(Beginning of Extracted records)
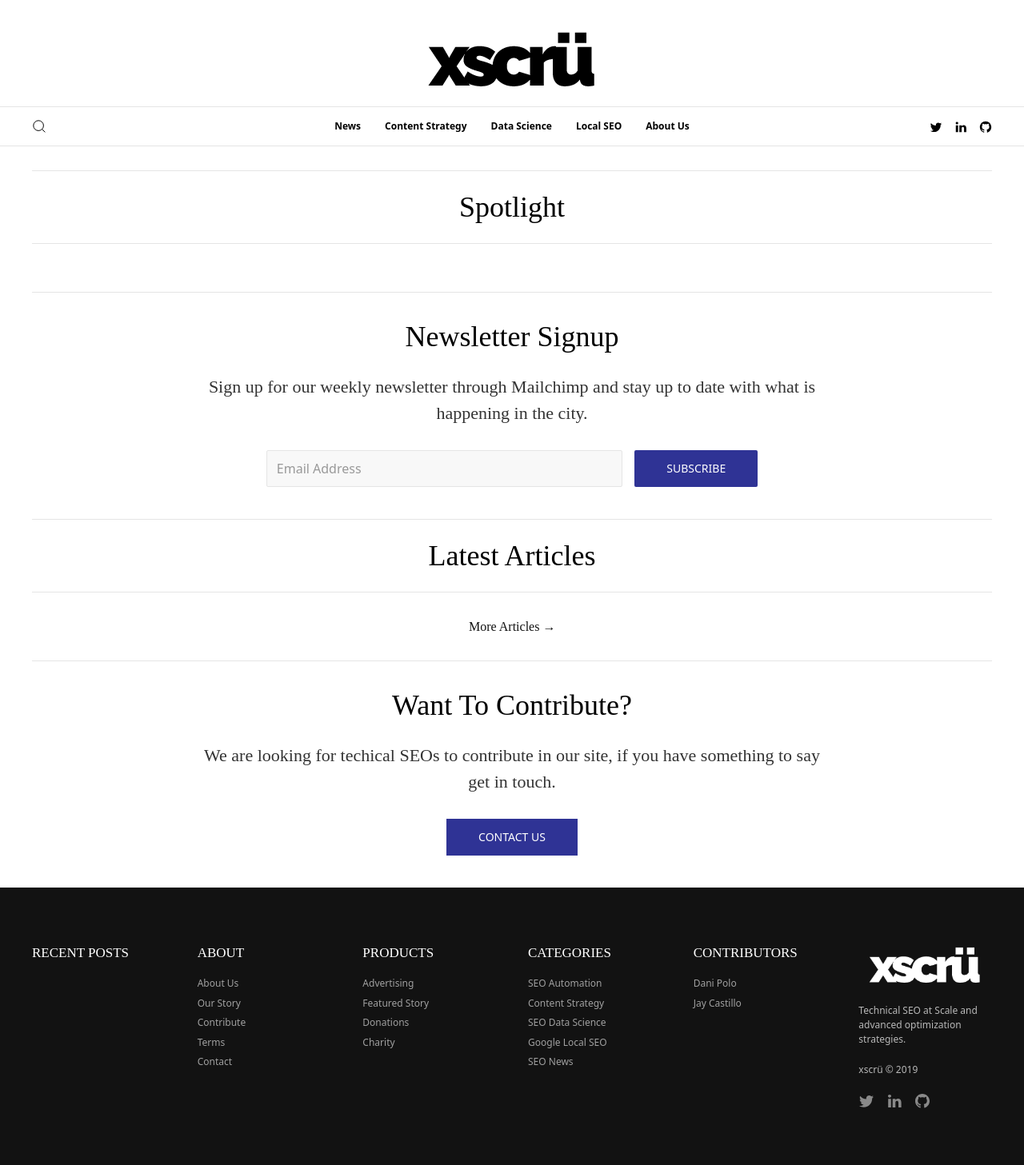
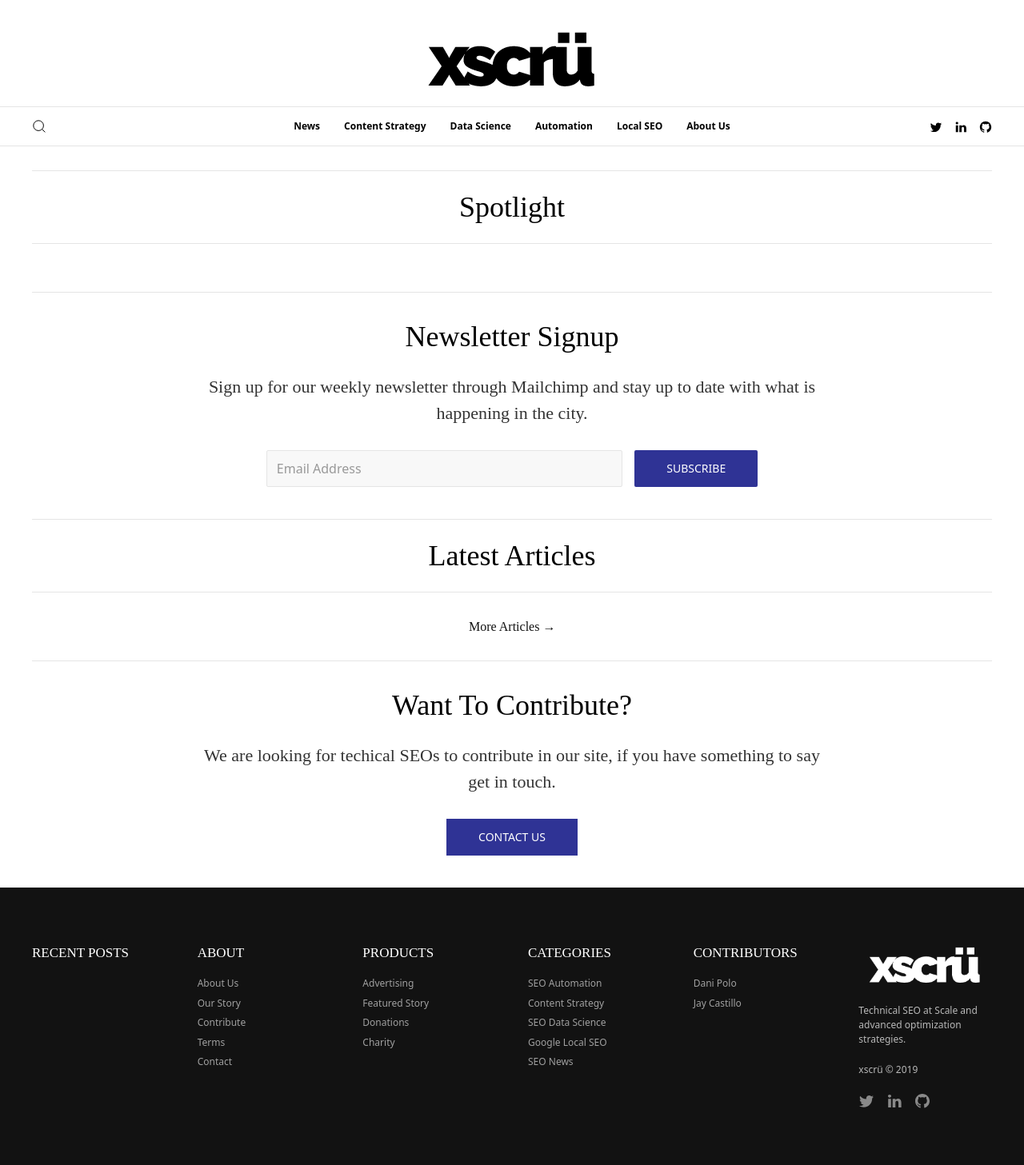
Before and after one commit to danipolo/danipolo.github.io, a Jekyll site: the page built from index.md, in a window 1280 px wide. Shown: the whole page at 80% size. Built offline with Jekyll 4.4.1, drawn with Linux system fonts in a browser that asks for light colours.

Commit message:
fix typo

```diff
--- a/_data/navbar_primary.yml
+++ b/_data/navbar_primary.yml
@@ -9,6 +9,9 @@ center:
     url: /category/content-strategy/
 
   - title: Data Science
+    url: /category/data-science/
+
+  - title: Automation
     url: /category/data-science/
 
   - title: Local SEO
```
(End of Extracted records)
• Work instruction: Reproduce each record from above exactly; pictures do not belong in the copy.

• Task output:
Before and after one commit to danipolo/danipolo.github.io, a Jekyll site: the page built from index.md, in a window 1280 px wide. Shown: the whole page at 80% size. Built offline with Jekyll 4.4.1, drawn with Linux system fonts in a browser that asks for light colours.

Commit message:
fix typo

```diff
--- a/_data/navbar_primary.yml
+++ b/_data/navbar_primary.yml
@@ -9,6 +9,9 @@ center:
     url: /category/content-strategy/
 
   - title: Data Science
+    url: /category/data-science/
+
+  - title: Automation
     url: /category/data-science/
 
   - title: Local SEO
```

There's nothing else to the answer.